Setting financial goals is an integral part of financial success. Financial goals help to guide your short- and long-term spending decisions because they force you to identify priorities for your money.

It’s also important to put your financial goals on paper. Statistically, goals that are written down are much more likely to be achieved than goals you just keep in your head.

Use the SMART acronym to set your financial goals:

smart financial goals

S

Specific

State exactly what is to be done with the money involved. A specific goal has a clearly defined end result. For example, to say “I’ll reduce my debt” lacks specificity. Saying “I’ll reduce my credit card debt” is more specific.

M

Measurable

State the exact dollar amount. A measurable goal is one for which you can easily determine when the goal has been met and whether you’re making progress toward its completion. In our example, simply saying “I’ll reduce my credit card debt” is specific, but not measurable. However, the statement “I’ll reduce my credit card debt by $2,000” is both.\

A

Attainable

Create a step-by-step plan showing exactly how the goal can be reached. An attainable goal is one you know is possible to achieve. Our goal of “I’ll reduce my credit card debt by $2,000” is not attainable if you don’t know how you’re going to make that happen. But saying “I’ll reduce my credit card debt by $2,000 by paying an extra $340 each month” is attainable because you’ve identified exactly what you’ll do to get there.

R

Realistic

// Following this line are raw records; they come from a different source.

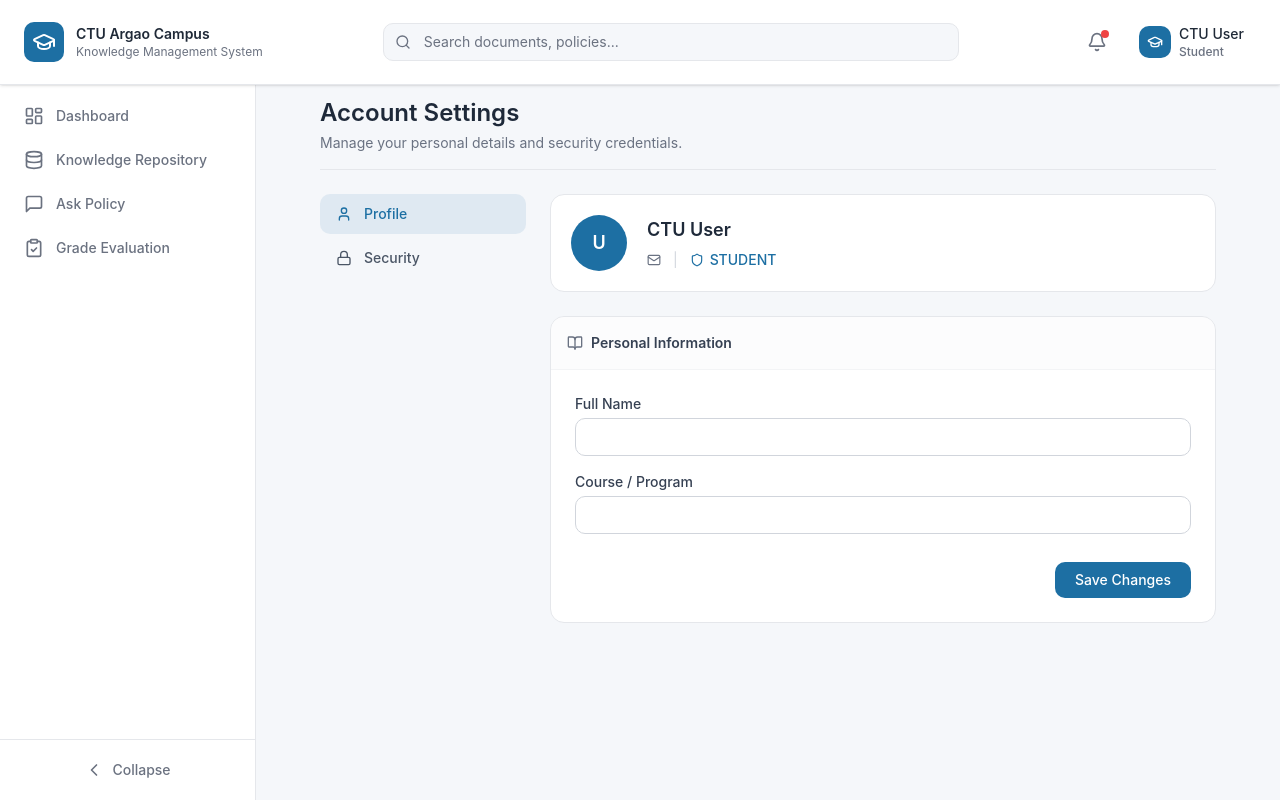
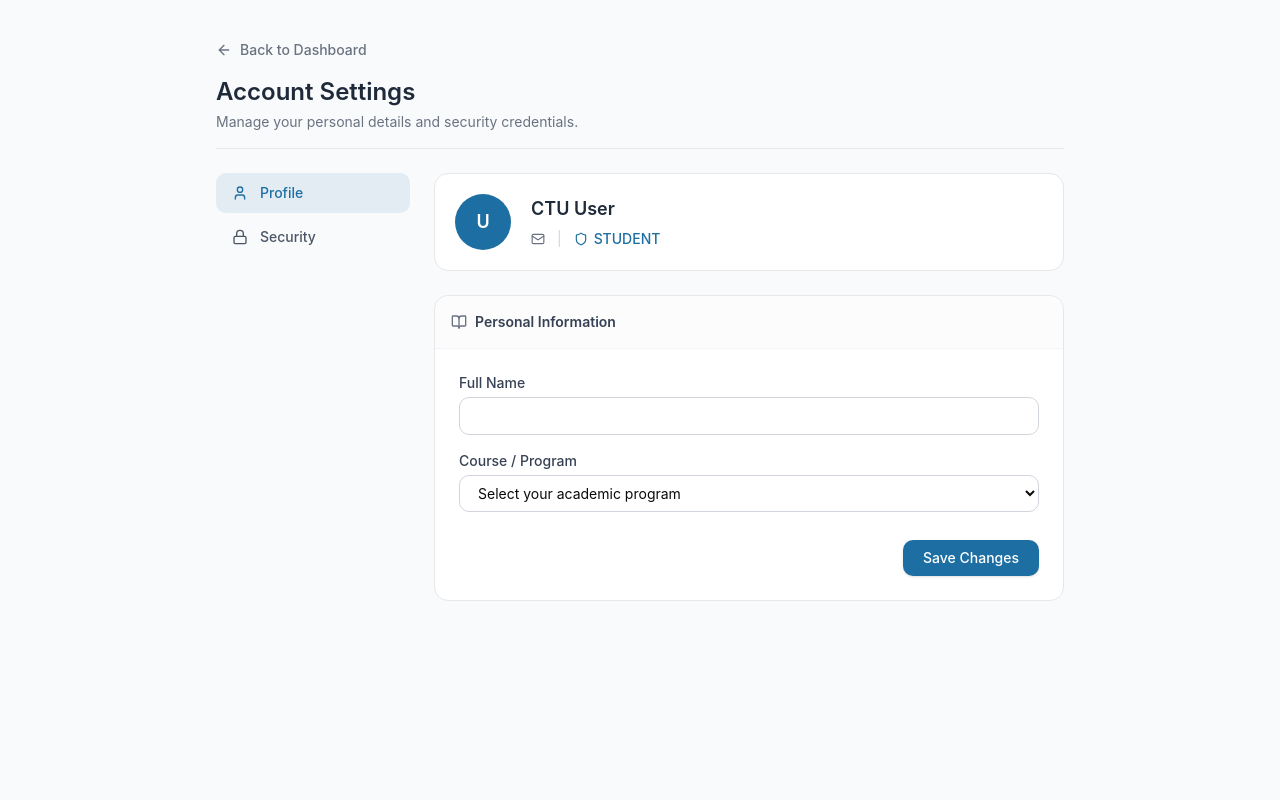
Before and after one commit to durf-nvn/rag-governance, a React (Vite) app: page /app/profile-settings in a window 1280 px wide. Built offline with nearby package versions, Linux system fonts and the light colour scheme.

Commit message:
hide sidebar when opening settings, added dropdown

```diff
--- a/src/app/pages/ProfileSettings.tsx
+++ b/src/app/pages/ProfileSettings.tsx
@@ -1,7 +1,40 @@
 import { useState, useEffect } from "react";
-import { User, Lock, Shield, CheckCircle, AlertCircle, Loader2, Mail, BookOpen, Save, LogOut } from "lucide-react";
+import { User, Lock, Shield, CheckCircle, AlertCircle, Loader2, Mail, BookOpen, Save, LogOut, ArrowLeft } from "lucide-react";
 import axios from "axios";
 import { useNavigate } from "react-router";
+
+// Structured Academic Programs
+const academicPrograms = [
+  {
+    college: "College of Education (COEd)",
+    programs: [
+      { value: "BEED", label: "Bachelor of Elementary Education" },
+      { value: "BSED_MATH", label: "BSEd major in Mathematics" },
+      { value: "BSED_ENGLISH", label: "BSEd major in English" },
+      { value: "BTLED_HE", label: "BTLEd major in Home Economics" }
+    ]
+  },
+  {
+    college: "College of Arts and Sciences (CAS)",
+    programs: [
+      { value: "AB_ELS", label: "BA in English Language Studies" },
+      { value: "AB_LIT", label: "BA in Literature" },
+      { value: "AB_PSYCH", label: "BA in Psychology" }
+    ]
+  },
+  {
+    college: "College of Technology and Engineering (COTE)",
+    programs: [
+      { value: "BSIE", label: "BS in Industrial Engineering" },
+      { value: "BSIT", label: "BS in Information Technology" },
+      { value: "BIT_AUTO", label: "BIT major in Automotive Technology" },
+      { value: "BIT_COMP", label: "BIT major in Computer Technology" },
+      { value: "BIT_DRAFT", label: "BIT major in Drafting Technology" },
+      { value: "BIT_ELEC", label: "BIT major in Electronics Technology" },
+      { value: "BIT_GARM", label: "BIT major in Garments Technology" }
+    ]
+  }
+];
 
 export function ProfileSettings() {
   const navigate = useNavigate();
@@ -11,7 +44,7 @@ export function ProfileSettings() {
   const userEmail = localStorage.getItem("userEmail") || "";
   const userRole = localStorage.getItem("userRole") || "STUDENT";
 
-  // Profile State - We now use a unified 'program' state
+  // Profile State
   const [profileData, setProfileData] = useState({
     fullName: localStorage.getItem("userName") || "",
     program: localStorage.getItem("userDepartment") || ""
@@ -87,7 +120,7 @@ export function ProfileSettings() {
         new_password: passwords.new
       });
 
-      // Trigger the success modal countdown!
+      // Trigger the success modal countdown
       setLogoutCountdown(5);
     } catch (error: any) {
       setPasswordStatus({ type: "error", msg: error.response?.data?.detail || "Incorrect current password." });
@@ -96,7 +129,18 @@ export function ProfileSettings() {
   };
 
   return (
-    <div className="max-w-4xl mx-auto space-y-6 animate-in fade-in duration-300">
+    // FIXED OVERLAY: Covers the entire screen to hide the dashboard sidebar natively
+    <div className="fixed inset-0 z-[100] bg-[#F9FAFB] overflow-y-auto w-full h-full animate-in fade-in duration-300">
+      <div className="max-w-4xl mx-auto py-10 px-6 space-y-6">
+
+        {/* BACK BUTTON */}
+        <button
+          onClick={() => navigate("/app")}
+          className="flex items-center gap-2 text-gray-500 hover:text-gray-900 transition-colors mb-4 cursor-pointer w-max"
+        >
+          <ArrowLeft className="h-4 w-4" />
+          <span className="text-sm font-medium">Back to Dashboard</span>
+        </button>
 
         {/* HEADER */}
         <div className="border-b border-gray-200 pb-4">
@@ -110,7 +154,7 @@ export function ProfileSettings() {
           <div className="md:col-span-1 space-y-1">
             <button
               onClick={() => setActiveTab("profile")}
-            className={`w-full flex items-center gap-3 px-4 py-2.5 rounded-lg transition-colors text-sm font-medium ${
+              className={`w-full flex items-center gap-3 px-4 py-2.5 rounded-lg transition-colors text-sm font-medium cursor-pointer ${
                 activeTab === "profile"
                 ? "bg-[#1D6FA3]/10 text-[#1D6FA3]"
                 : "text-gray-600 hover:bg-gray-100"
@@ -120,7 +164,7 @@ export function ProfileSettings() {
             </button>
             <button
               onClick={() => setActiveTab("security")}
-            className={`w-full flex items-center gap-3 px-4 py-2.5 rounded-lg transition-colors text-sm font-medium ${
+              className={`w-full flex items-center gap-3 px-4 py-2.5 rounded-lg transition-colors text-sm font-medium cursor-pointer ${
                 activeTab === "security"
                 ? "bg-[#1D6FA3]/10 text-[#1D6FA3]"
                 : "text-gray-600 hover:bg-gray-100"
@@ -133,7 +177,7 @@ export function ProfileSettings() {
           {/* MAIN CONTENT AREA */}
           <div className="md:col-span-3 space-y-6">
 
-          {/* PROFILE SUMMARY CARD (Flat Design) */}
+            {/* PROFILE SUMMARY CARD */}
             <div className="bg-white rounded-xl border border-gray-200 p-5 flex items-center gap-5">
               <div className="w-14 h-14 bg-[#1D6FA3] rounded-full flex items-center justify-center flex-shrink-0">
                 <span className="text-lg font-semibold text-white">{profileData.fullName.charAt(0) || "U"}</span>
@@ -179,17 +223,29 @@ export function ProfileSettings() {
                         className="w-full px-3.5 py-2 bg-white border border-gray-300 rounded-lg text-sm focus:outline-none focus:ring-1 focus:ring-[#1D6FA3] focus:border-[#1D6FA3] transition-colors"
                       />
                     </div>
+
+                    {/* DYNAMIC DROPDOWN IMPLEMENTATION */}
                     <div>
                       <label className="block text-sm font-medium text-gray-700 mb-1">
                         {userRole === "STUDENT" ? "Course / Program" : "Department"}
                       </label>
-                    <input
-                      type="text"
+                      <select
                         required
                         value={profileData.program}
                         onChange={(e) => setProfileData({...profileData, program: e.target.value})}
-                      className="w-full px-3.5 py-2 bg-white border border-gray-300 rounded-lg text-sm focus:outline-none focus:ring-1 focus:ring-[#1D6FA3] focus:border-[#1D6FA3] transition-colors"
-                    />
+                        className="w-full px-3.5 py-2 bg-white border border-gray-300 rounded-lg text-sm focus:outline-none focus:ring-1 focus:ring-[#1D6FA3] focus:border-[#1D6FA3] transition-colors cursor-pointer"
+                      >
+                        <option value="" disabled>Select your academic program</option>
+                        {academicPrograms.map((college, cIdx) => (
+                          <optgroup key={cIdx} label={college.college}>
+                            {college.programs.map((prog, pIdx) => (
+                              <option key={pIdx} value={prog.value}>
+                                {prog.label}
+                              </option>
+                            ))}
+                          </optgroup>
+                        ))}
+                      </select>
                     </div>
                   </div>
 
@@ -197,7 +253,7 @@ export function ProfileSettings() {
                     <button
                       type="submit"
                       disabled={isUpdatingProfile}
-                    className="px-5 py-2 bg-[#1D6FA3] text-white text-sm rounded-lg hover:bg-[#0B3C5D] transition-colors disabled:opacity-50 font-medium flex items-center gap-2"
+                      className="px-5 py-2 bg-[#1D6FA3] text-white text-sm rounded-lg hover:bg-[#0B3C5D] transition-colors disabled:opacity-50 font-medium flex items-center gap-2 cursor-pointer shadow-sm active:scale-95"
                     >
                       {isUpdatingProfile ? <><Loader2 className="h-4 w-4 animate-spin" /> Saving...</> : "Save Changes"}
                     </button>
@@ -257,7 +313,7 @@ export function ProfileSettings() {
                     <button
                       type="submit"
                       disabled={isUpdatingPassword || !passwords.current || !passwords.new || !passwords.confirm}
-                    className="px-5 py-2 bg-[#006837] text-white text-sm rounded-lg hover:bg-[#00542c] transition-colors disabled:opacity-50 font-medium flex items-center gap-2"
+                      className="px-5 py-2 bg-[#006837] text-white text-sm rounded-lg hover:bg-[#00542c] transition-colors disabled:opacity-50 font-medium flex items-center gap-2 cursor-pointer shadow-sm active:scale-95"
                     >
                       {isUpdatingPassword ? <><Loader2 className="h-4 w-4 animate-spin" /> Updating...</> : "Update Password"}
                     </button>
@@ -271,7 +327,7 @@ export function ProfileSettings() {
 
         {/* --- SUCCESS LOGOUT MODAL --- */}
         {logoutCountdown !== null && (
-        <div className="fixed inset-0 z-50 flex items-center justify-center bg-gray-900/40 backdrop-blur-sm animate-in fade-in">
+          <div className="fixed inset-0 z-[200] flex items-center justify-center bg-gray-900/60 backdrop-blur-sm animate-in fade-in">
             <div className="bg-white p-8 rounded-2xl shadow-xl max-w-sm w-full text-center animate-in zoom-in-95 duration-300 mx-4">
               <div className="w-16 h-16 bg-green-100 rounded-full flex items-center justify-center mx-auto mb-5">
                 <CheckCircle className="h-8 w-8 text-[#006837]" />
@@ -282,14 +338,15 @@ export function ProfileSettings() {
               </p>
               <button
                 onClick={handleForceLogout}
-              className="w-full py-2.5 bg-gray-100 text-gray-700 font-medium rounded-lg hover:bg-gray-200 transition-colors flex items-center justify-center gap-2 text-sm"
+                className="w-full py-2.5 bg-gray-100 text-gray-700 font-medium rounded-lg hover:bg-gray-200 transition-colors flex items-center justify-center gap-2 text-sm cursor-pointer"
               >
-              <LogOut className="h-4 w-4" /> Log out now
+                <LogOut className="h-4 w-4" /> Okay
               </button>
             </div>
           </div>
         )}
 
       </div>
+    </div>
   );
 }
```
Lines whose indentation alone changed are shown as unchanged.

Think through the trade-offs and opportunity costs to analyze if you’re goal can be achieved. Are you willing to give up what’s necessary to achieve your goal? In our example, your goal of paying an extra $340 a month toward your credit card debt is realistic only if you’re willing to sacrifice other things to make it happen. Maybe you’ll have to give up eating out or weekend trips for a while. Or maybe you’ll give up some free time by getting a delivery job in the evenings to earn extra money. Ultimately, a specific, measurable and attainable goal will fail if you’re not willing to stick with the plan to achieve it. Make sure your goal is something you can commit to.

T

Time Bound

State exactly when the goal will be reached. It’s important to put a time frame on your goal. For our example, the statement “I’ll reduce my credit card debt by $2,000 in six months by paying an extra $340 each month” makes it a complete SMART goal.

When setting financial goals, it’s important to remember they’re not set in stone. Events might happen that throw off your plan. It’s good to frequently evaluate your goals to see if they still make sense. If you’re struggling to keep up, you may have set a goal that’s not realistic. Optimism sometimes causes us to create unrealistic goals. It may require more time or money than you originally thought it would. Don’t give up on your goal; it’s okay to adjust along the way.

Finally, improve your chances of successfully achieving your goal by setting a reward and making it public. This will help hold you accountable and provide extra motivation and support. People will want to see you succeed and celebrate with you when you do.